I am an avid yoga student. I find it’s a great practice for my physical and mental well-being. The particular studio I attend has a tradition where the instructor begins the class by offering the students an intention for the hour of practice. On a recent evening, the teacher began the class by offering the intention of trust. At the conclusion of class, the instructor spoke about why she chose that particular intention. She explained that she is in the third month of a new job (she teaches yoga in the evenings on the side), and that she is working with an incredibly talented group of colleagues – so talented that she often questions her own intelligence and ability. Trusting herself, she shared, allows her to feel that she’s “good enough.”
I immediately appreciated and was moved by her vulnerability. The practice of self-acceptance is an incredibly important one. For many, it is a healthy, valuable discipline that allows one to move from a place of self-doubt or even self-loathing to a place of self-compassion and self-assuredness. As class ended, however, I found myself questioning the notion of good enough. “This woman isn’t good enough,” I thought. “She is extraordinary. Why would she be denying herself the gift of that belief?”
I have written quite a bit about the power of self-image or identity. I argue that identity is one of the most powerful drivers of human behavior. Everyone has an identity and can take only those actions consistent with that identity. I believe that an unexamined identity is the most significant constraint on one’s potential. “Good enough” is a much healthier and stronger identity, of course, than “not good enough.” And yet, a “good enough” identity robs the person of so much more. Good enough implies just that. A person who is good enough is sufficient. He or she meets the bar but doesn’t exceed it. A person with a “good enough” identity will take actions and get results in life that are just good enough. So, although this is much better than not good enough, it is far short of the full potential which most people are capable of reaching.

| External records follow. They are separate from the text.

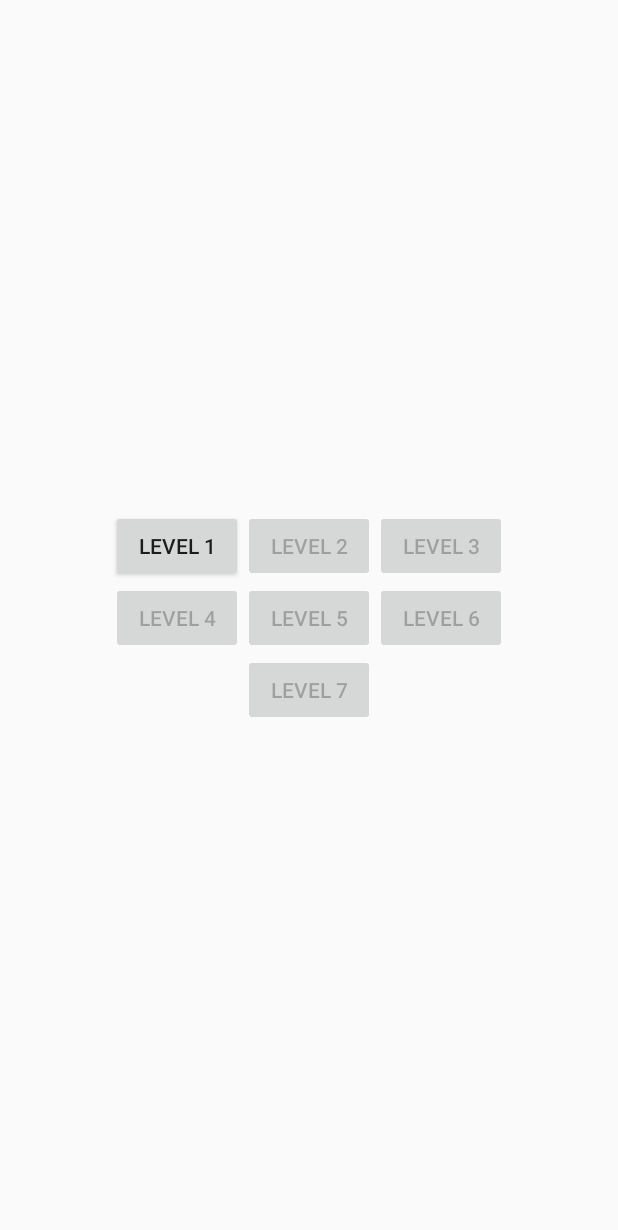
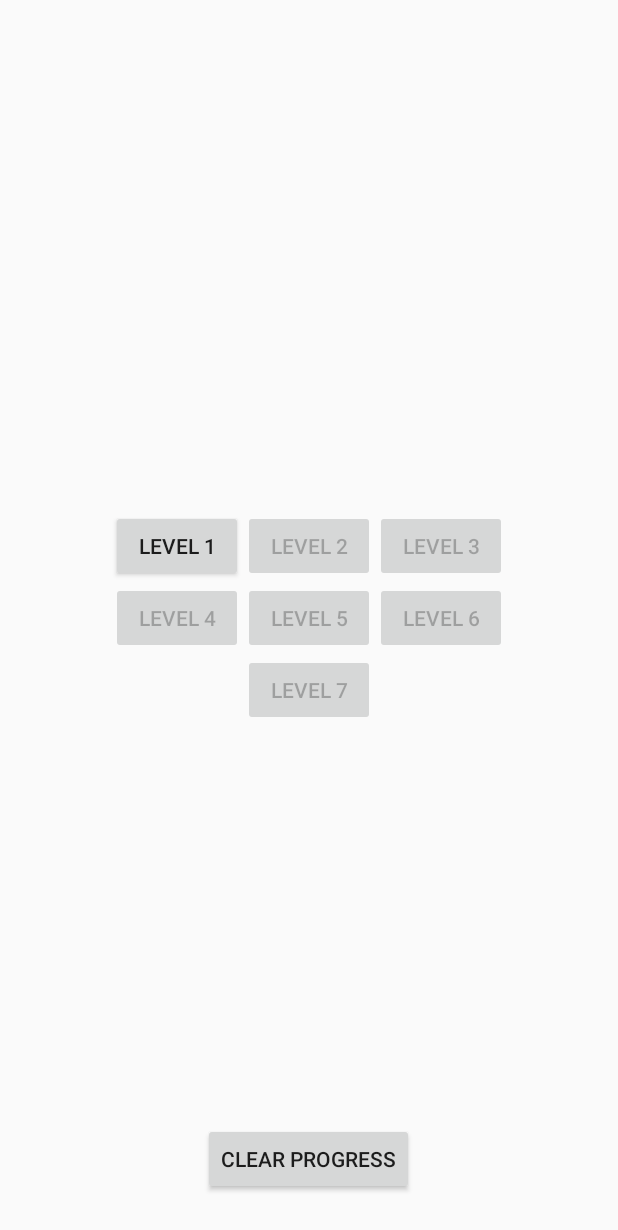
Before and after one commit to eschift/Android_Quiz, an Android app: the LevelActivity screen opened directly, with no data from a screen before it, on a phone screen of 412 x 824 dp. Shown: the top 1230 px of the screen. Run offline under Robolectric (Android 15) with nearby library versions, the phone set to English and light mode, and no system bars.

Commit message:
09/10/16 re-implemented clearing shared preferences (previously lost) and removed exit button as this shoud not be included in accorance with the application lifecycle

```diff
--- a/app/src/main/java/com/erica/got_quiz/LevelActivity.java
+++ b/app/src/main/java/com/erica/got_quiz/LevelActivity.java
@@ -15,15 +15,8 @@ public class LevelActivity extends Activity {
     public static final String filename = "LEVEL_DATA";
     SharedPreferences levelData;
     // int level;
-    Button levelOne;
-    Button levelTwo;
-    Button levelThree;
-    Button levelFour;
-    Button levelFive;
-    Button levelSix;
-    Button levelSeven;
-    int thisLevel;
-    int passedLevels;
+    Button levelOne,levelTwo, levelThree, levelFour, levelFive, levelSix, levelSeven, clear;
+    int thisLevel, passedLevels;
 
     @Override
     protected void onCreate(Bundle savedInstanceState) {
@@ -148,7 +141,6 @@ public class LevelActivity extends Activity {
             public void onClick(View v){
                 Intent intent = new Intent(LevelActivity.this, QuizActivity.class);
                 Bundle intent2 = new Bundle();
-                //intent2.putInt("level", level); //Your score
                 intent.putExtras(intent2); //Put your score to your next Intent
                 startActivity(intent);
                 finish();
@@ -156,6 +148,20 @@ public class LevelActivity extends Activity {
                 SharedPreferences.Editor editor = levelData.edit();
                 editor.putInt("currentLevel", 7);
                 editor.putInt("unlocked", passedLevels);
+                editor.commit();
+            }
+        });
+
+        clear = (Button) findViewById(R.id.clearButton);
+        clear.setOnClickListener(new View.OnClickListener(){
+            @Override
+            public void onClick(View v){
+                Intent intent = new Intent(LevelActivity.this, MainActivity.class);
+                startActivity(intent);
+                finish();
+
+                SharedPreferences.Editor editor = levelData.edit();
+                editor.clear();
                 editor.commit();
             }
         });
--- a/app/src/main/java/com/erica/got_quiz/QuizActivity.java
+++ b/app/src/main/java/com/erica/got_quiz/QuizActivity.java
@@ -17,7 +17,6 @@ import java.util.List;
 public class QuizActivity extends Activity {
 
     List<Question> questionsList;
-    List<Integer> usedIDs = new ArrayList<Integer>();
     int score, round;
     int ID;
     int level;
@@ -34,9 +33,6 @@ public class QuizActivity extends Activity {
     protected void onCreate(Bundle savedInstanceState) {
         super.onCreate(savedInstanceState);
         setContentView(R.layout.activity_main);
-
-        //Bundle intent2 = getIntent().getExtras();
-        //level = intent2.getInt("level");
 
         levelData = getSharedPreferences(filename, 0);
         thisLevel = levelData.getInt("currentLevel", 0);
@@ -136,7 +132,6 @@ public class QuizActivity extends Activity {
             Intent intent = new Intent(QuizActivity.this, ResultActivity.class);
             Bundle b = new Bundle();
             b.putInt("score", score); //Your score
-            //b.putInt("level", level); //Your score
             intent.putExtras(b); //Put your score to your next Intent
             startActivity(intent);
             finish();
--- a/app/src/main/java/com/erica/got_quiz/ResultActivity.java
+++ b/app/src/main/java/com/erica/got_quiz/ResultActivity.java
@@ -74,10 +74,10 @@ public class ResultActivity extends Activity {
 
     }
 
-    public void exitApp(View view) {
+   /* public void exitApp(View view) {
         finish();
         System.exit(0);
-    }
+    }*/
 
     public void returnHome(View view) {
         Intent i = new Intent(this, LevelActivity.class);
--- a/app/src/main/res/layout/activity_levels.xml
+++ b/app/src/main/res/layout/activity_levels.xml
@@ -66,5 +66,14 @@
         android:layout_toLeftOf="@+id/L6Button"
         android:layout_toStartOf="@+id/L6Button" />
 
+    <Button
+        android:layout_width="wrap_content"
+        android:layout_height="wrap_content"
+        android:text="clear progress"
+        android:id="@+id/clearButton"
+        android:layout_marginBottom="27dp"
+        android:layout_alignParentBottom="true"
+        android:layout_centerHorizontal="true" />
+
 
 </RelativeLayout>
```
Also changed, not shown: app/src/main/res/layout/activity_result.xml (+0 -12 lines).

I left class that evening thinking about the nuanced implications of the beliefs we hold about ourselves. The consequences of a negative self-image are clear. Less apparent, however, are the subtle limitations of otherwise well-intended, healthy beliefs about self-sufficiency. Paradoxically, beliefs like “I am sufficient” or “I am good enough” may be the most limiting. Simply put, good enough is not good enough.
Originally published on Triumgroup.com